Some things, it seems, never change. If this were a soap opera – and the Premier League can often feel like one – you’d say that the characters of Arsenal and Tottenham Hotspur have stagnated. They’re both in desperate need of some new storylines, rather than the eternal issues of Arsenal having no defensive midfield and Tottenham suffering an inconsistency that means it habitually fails to live up to potential.
Saturday’s north London derby has the same backdrop it seems to have had for years. There was a time when, after a result like Arsenal’s 3-0 victory over Aston Villa last Saturday, it would have been said that the Gunners had answered their critics, particularly given Mesut Ozil and Danny Welbeck, whose performances in the 2-0 Champions League defeat to Borussia Dortmund had brought general dismay, both scored.
But people have gotten used to the pattern. Nobody seriously thinks beating a mid-table side – particularly one ravaged by an intestinal virus – proves anything for Arsenal. Of course it can do that. It’s capable of stuttering, particularly against robust or well-organized opposition, just as any side is, but essentially beating the lower two-thirds of the table is what Arsenal does.
What it has struggled with of late is not merely beating the top sides, but avoiding being absolutely hammered by them away from home. That’s why, by far, the most significant match for Arsenal this season was the game in Dortmund. Until then there’d been a gentle optimism. The signing of Alexis Sanchez maintained the excitement kindled by the five straight league wins and success in the FA Cup final at the end of last season.
Frustration at a suggestion of toothlessness was assuaged by the signing of Welbeck. Even the bizarre lack of depth in terms of defensive resources – six players for four positions – seemed to be laughed off by many as just Arsene Wenger and his strange ways. Then came Dortmund. Arsenal was played off the park.

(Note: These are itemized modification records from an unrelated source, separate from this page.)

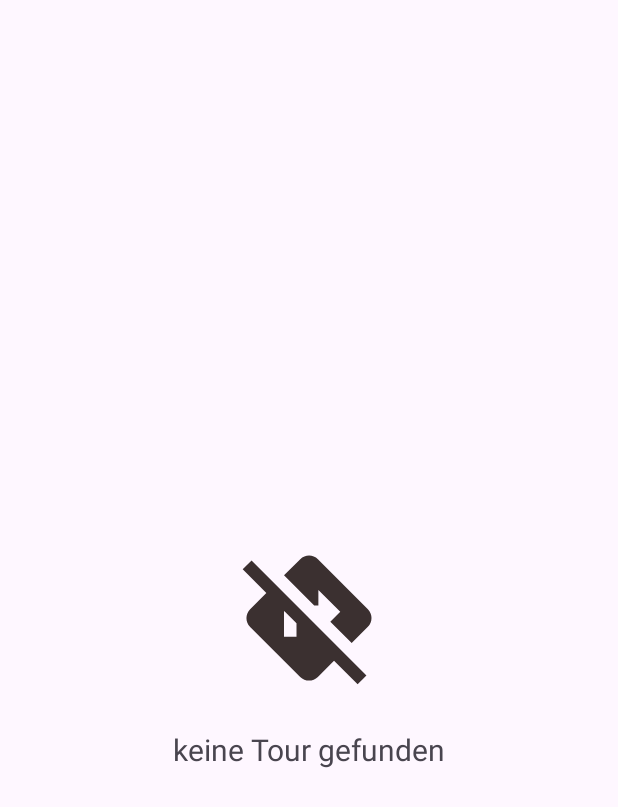
After one commit to reinhardherrmann/Touren_ApplicationMaterial_3, an Android app: the layout empty_touren_list.xml on its own in the app's theme, with its tools: preview values and no code run, on a phone screen of 412 x 824 dp. The commit adds this screen. Shown: the top 807 px of the screen. Run offline under Robolectric (Android 15) with nearby library versions, the phone set to English and light mode, and no system bars.

Commit message:
Step 08     Create Layout touren_list_fragment with toolbar             FloatingactionButton added and layout resource for empty             touren list added as well             Menu for appbar ceated             added several icons
            app tested

```diff
--- a/app/src/main/java/de/orome/tourenapplication/MainActivity.kt
+++ b/app/src/main/java/de/orome/tourenapplication/MainActivity.kt
@@ -24,11 +24,11 @@ class MainActivity : AppCompatActivity() {
         binding = ActivityMainBinding.inflate(layoutInflater)
         setContentView(binding.root)
 
-        setSupportActionBar(binding.toolbar)
+        //setSupportActionBar(binding.toolbar)
 
         val navController = findNavController(R.id.nav_host_fragment_content_main)
-        appBarConfiguration = AppBarConfiguration(navController.graph)
-        setupActionBarWithNavController(navController, appBarConfiguration)
+//        appBarConfiguration = AppBarConfiguration(navController.graph)
+//        setupActionBarWithNavController(navController, appBarConfiguration)
 
 
     }
--- /dev/null
+++ b/app/src/main/res/drawable/baseline_directions_off_24.xml
@@ -0,0 +1,6 @@
+<vector android:height="24dp" android:tint="#000000"
+    android:viewportHeight="24" android:viewportWidth="24"
+    android:width="24dp" xmlns:android="http://schemas.android.com/apk/res/android">
+    <path android:fillColor="@android:color/white" android:pathData="M12.83,10h0.67V7.5L17,11l-1.59,1.59L18.83,16l2.59,-2.59c0.78,-0.78 0.78,-2.05 0,-2.83l-7.99,-8c-0.78,-0.78 -2.05,-0.78 -2.83,0L8,5.17L12.83,10z"/>
+    <path android:fillColor="@android:color/white" android:pathData="M2.81,2.81L1.39,4.22L5.17,8l-2.59,2.59c-0.78,0.78 -0.78,2.05 0,2.83l8.01,8c0.78,0.78 2.05,0.78 2.83,0L16,18.83l3.78,3.78l1.41,-1.41L2.81,2.81zM10,15H8v-4c0,-0.05 0.02,-0.09 0.03,-0.14L10,12.83V15z"/>
+</vector>
--- /dev/null
+++ b/app/src/main/res/drawable/baseline_sort_24.xml
@@ -0,0 +1,5 @@
+<vector android:autoMirrored="true" android:height="24dp"
+    android:tint="#ffffff" android:viewportHeight="24"
+    android:viewportWidth="24" android:width="24dp" xmlns:android="http://schemas.android.com/apk/res/android">
+    <path android:fillColor="@android:color/white" android:pathData="M3,18h6v-2L3,16v2zM3,6v2h18L21,6L3,6zM3,13h12v-2L3,11v2z"/>
+</vector>
--- /dev/null
+++ b/app/src/main/res/drawable/baseline_stop_.xml
@@ -0,0 +1,5 @@
+<vector android:height="24dp" android:tint="#ffffff"
+    android:viewportHeight="24" android:viewportWidth="24"
+    android:width="24dp" xmlns:android="http://schemas.android.com/apk/res/android">
+    <path android:fillColor="@android:color/white" android:pathData="M12,2C6.48,2 2,6.48 2,12c0,5.52 4.48,10 10,10s10,-4.48 10,-10C22,6.48 17.52,2 12,2zM16,16H8V8h8V16z"/>
+</vector>
--- /dev/null
+++ b/app/src/main/res/drawable/ic_search.xml
@@ -0,0 +1,5 @@
+<vector android:height="24dp" android:tint="#ffffff"
+    android:viewportHeight="24" android:viewportWidth="24"
+    android:width="24dp" xmlns:android="http://schemas.android.com/apk/res/android">
+    <path android:fillColor="@android:color/white" android:pathData="M15.5,14h-0.79l-0.28,-0.27C15.41,12.59 16,11.11 16,9.5 16,5.91 13.09,3 9.5,3S3,5.91 3,9.5 5.91,16 9.5,16c1.61,0 3.09,-0.59 4.23,-1.57l0.27,0.28v0.79l5,4.99L20.49,19l-4.99,-5zM9.5,14C7.01,14 5,11.99 5,9.5S7.01,5 9.5,5 14,7.01 14,9.5 11.99,14 9.5,14z"/>
+</vector>
--- /dev/null
+++ b/app/src/main/res/layout/empty_touren_list.xml
@@ -0,0 +1,31 @@
+<?xml version="1.0" encoding="utf-8"?>
+<androidx.constraintlayout.widget.ConstraintLayout xmlns:android="http://schemas.android.com/apk/res/android"
+    xmlns:app="http://schemas.android.com/apk/res-auto"
+    xmlns:tools="http://schemas.android.com/tools"
+    android:layout_width="match_parent"
+    android:layout_height="match_parent">
+
+    <ImageView
+        android:id="@+id/img_no_tour"
+        android:layout_width="100dp"
+        android:layout_height="100dp"
+        android:tint="#3B3030"
+        app:layout_constraintBottom_toBottomOf="parent"
+        app:layout_constraintEnd_toEndOf="parent"
+        app:layout_constraintHorizontal_bias="0.5"
+        app:layout_constraintStart_toStartOf="parent"
+        app:layout_constraintTop_toTopOf="parent"
+        app:layout_constraintVertical_bias="0.5"
+        app:srcCompat="@drawable/baseline_directions_off_24" />
+
+    <TextView
+        android:layout_width="wrap_content"
+        android:layout_height="wrap_content"
+        android:layout_marginTop="24dp"
+        android:text="keine Tour gefunden"
+        android:textSize="20dp"
+        app:layout_constraintEnd_toEndOf="parent"
+        app:layout_constraintHorizontal_bias="0.5"
+        app:layout_constraintStart_toStartOf="parent"
+        app:layout_constraintTop_toBottomOf="@+id/img_no_tour" />
+</androidx.constraintlayout.widget.ConstraintLayout>
```
Also changed, not shown: app/src/main/res/drawable/baseline_add_road_24.xml (added, +10 -0 lines), app/src/main/res/layout/activity_main.xml (+2 -6 lines), app/src/main/res/layout/fragment_touren_list.xml (+44 -3 lines), app/src/main/res/menu/menu_touren.xml (added, +26 -0 lines), 1 other file.
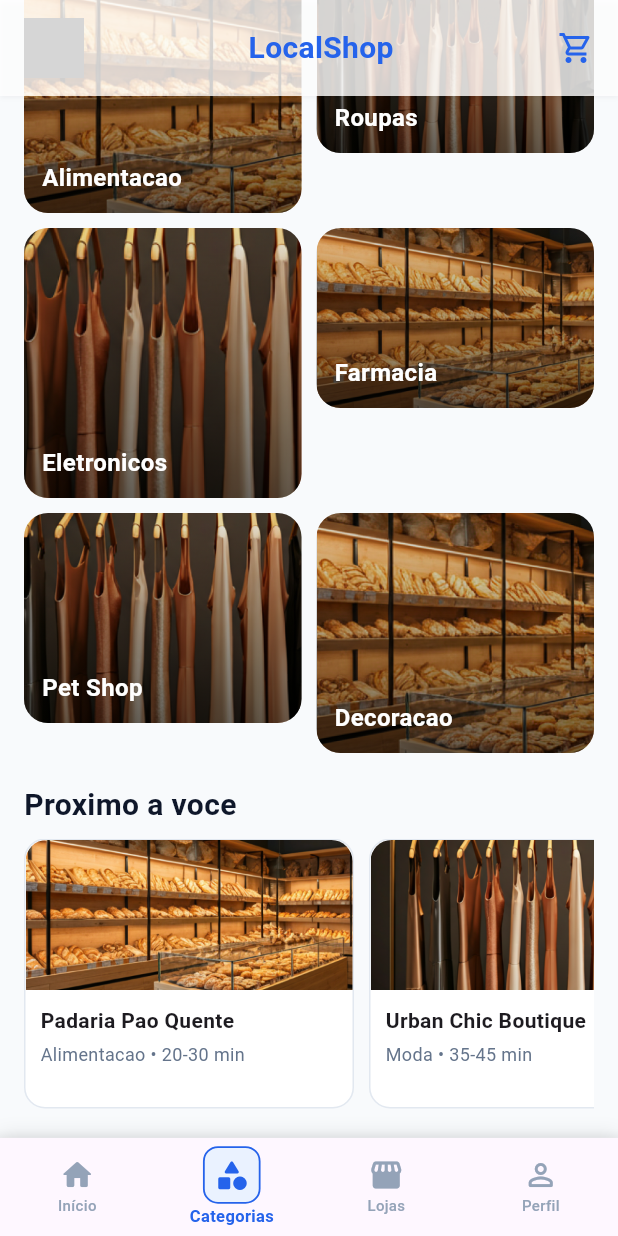
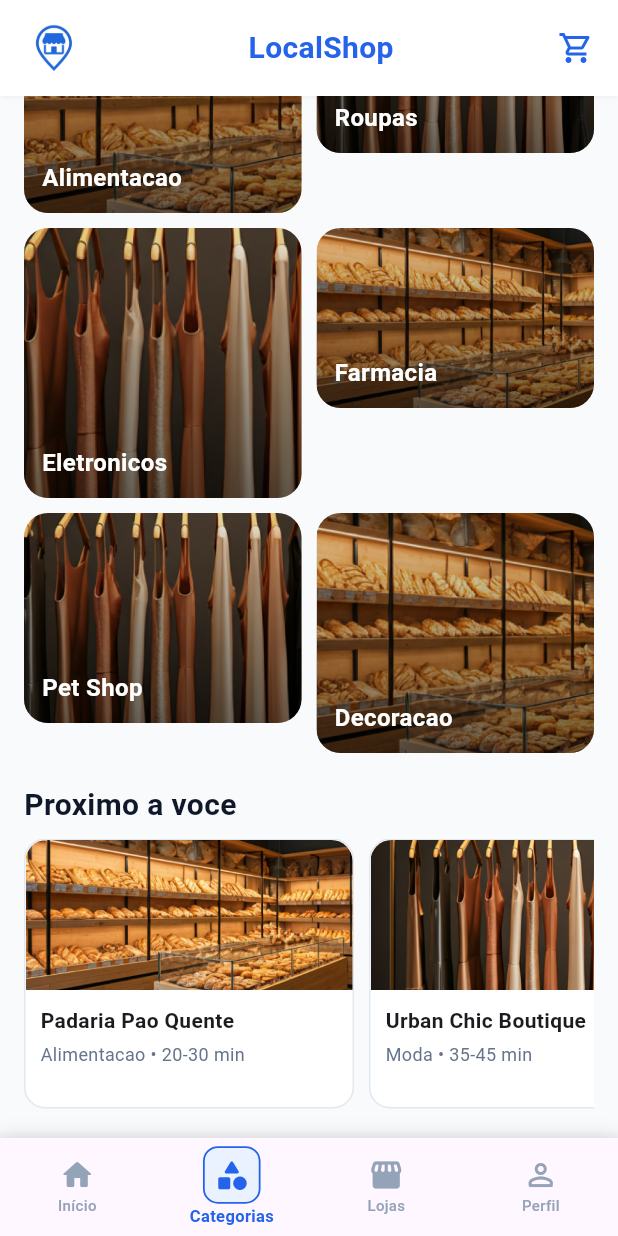
Before and after one commit to Francisco-Simoes-Oliveira/LocalShop, a Flutter app: the CategoriesScreen screen opened by its route, scrolled down 270 dp, on a phone screen of 412 x 824 dp. Run offline on Flutter 3.47's test engine with Material 3 defaults, Android fonts, the phone set to English and light mode, and no system bars; grey boxes are pictures that could not be loaded.

Commit message:
feat: atualizar estilo do CustomHeader e adicionar tratamento de erro na imagem; definir cor de fundo na tela de colaborador

```diff
--- a/lib/core/widgets/custom_appBar.dart
+++ b/lib/core/widgets/custom_appBar.dart
@@ -16,8 +16,9 @@ class CustomHeader extends StatelessWidget implements PreferredSizeWidget {
       width: double.infinity,
       height: 64,
       padding: const EdgeInsets.symmetric(horizontal: 16),
+
       decoration: BoxDecoration(
-        color: Colors.white.withOpacity(0.80),
+        color: Colors.white,
         boxShadow: const [
           BoxShadow(
             color: Color(0x0C000000),
@@ -31,7 +32,11 @@ class CustomHeader extends StatelessWidget implements PreferredSizeWidget {
           /// 🔹 LEFT (leading)
           leading ??
               Image.asset(
-                'assets/img/Logo_LocalShop_icon.png',
+                'assets/img/Logo_localShop_icon.png',
+                errorBuilder: (context, error, stackTrace) {
+                  return Text('ERRO: $error');
+                },
+
                 width: 40,
                 height: 40,
               ),
--- a/lib/features/auth/screens/collaboratoTypeScreen.dart
+++ b/lib/features/auth/screens/collaboratoTypeScreen.dart
@@ -17,6 +17,7 @@
           ),
         ],
       ),
+      backgroundColor: Colors.white,
       body: SingleChildScrollView(
         padding: const EdgeInsets.symmetric(horizontal: 24),
         child: Form(
--- a/lib/main.dart
+++ b/lib/main.dart
@@ -1,8 +1,13 @@
 import 'package:flutter/material.dart';
+import 'package:flutter/services.dart';
 
 import 'package:shoplocal/routes/app_routes.dart';
 
 void main() {
+  WidgetsFlutterBinding.ensureInitialized();
+
+  SystemChrome.setEnabledSystemUIMode(SystemUiMode.immersiveSticky);
+
   runApp(const MyApp());
 }
 
```
Also changed, not shown: 1 other file.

Dortmund was quicker, sharper, smarter and, on another day, might have scored five or six. Somehow a couple of misses from Welbeck that might have salvaged an implausible draw drew significant attention, but the issue was – as ever with Arsenal – at the other end of the pitch.
Mikel Arteta is many things, but a destructive midfielder he is not. He will make interceptions and he will distribute the ball well, but against a side like Dortmund he can be of use in only three ways: if he has a destroyer (or two destroyers) alongside him; if he is part of two compact banks of four denying the opposition space; or if he is part of a midfield five all working ferociously hard. Arsenal does none of those three things.
Jack Wilshere and Aaron Ramsey are both hard-working, will both shuttle up and down, are both good passers of the ball and both offer a goal threat (even if Wilshere’s has tended to be theoretical; that he, playing as he does, has managed just six league goals for the club is one of the great mysteries of the Emirates), but as a trio, along with Arteta, the three lack defensive coherence.
There is, of course, Mathieu Flamini, who can tackle, but he has not looked in great form this season. The problem is exacerbated by the fact that if Ozil operates wide, he offers almost nothing in terms of defensive support, an issue that has repeatedly left his left back, whether that is Kieran Gibbs or Nacho Monreal, exposed.
Against teams Arsenal can dominate, it’s not an issue: it surges forward and has a great swarm of attacking midfielders interchanging position, creating intricate skeins of passing. Against better sides, Arsenal is inevitably left exposed. Ozil, in fact, creates a major headache. Play him on the left and Arsenal is left vulnerable to an attacking right back who can surge past him.
But play him through the center, where he apparently wants to play and where he played against Villa, and Wenger is forced to switch to a 4-3-2-1 and thus must choose between using Wilshere and Ramsey. Ramsey could, in theory, be deployed on the right, but that then means Santi Cazorla or Alexis Sanchez missing out.
“We adapted the system slightly to play Ozil in the middle and he responded very well,” Wenger said after the win over Villa. “He prefers playing in the middle, but I can find you about 10 other players in my squad who would say the same.”
To which the obvious response is to ask why on earth he signed them all, rather than bringing in another couple of defenders or somebody who could dominate the back of midfield.
Arsenal will dominate weak sides and struggle against good ones; the problem with trying to work out what might happen on Saturday is that Tottenham could be either. If a comfortable home win, though, means little in the long run. Arsenal’s problem is obvious and long-standing: it is fatally focused on one end of the pitch.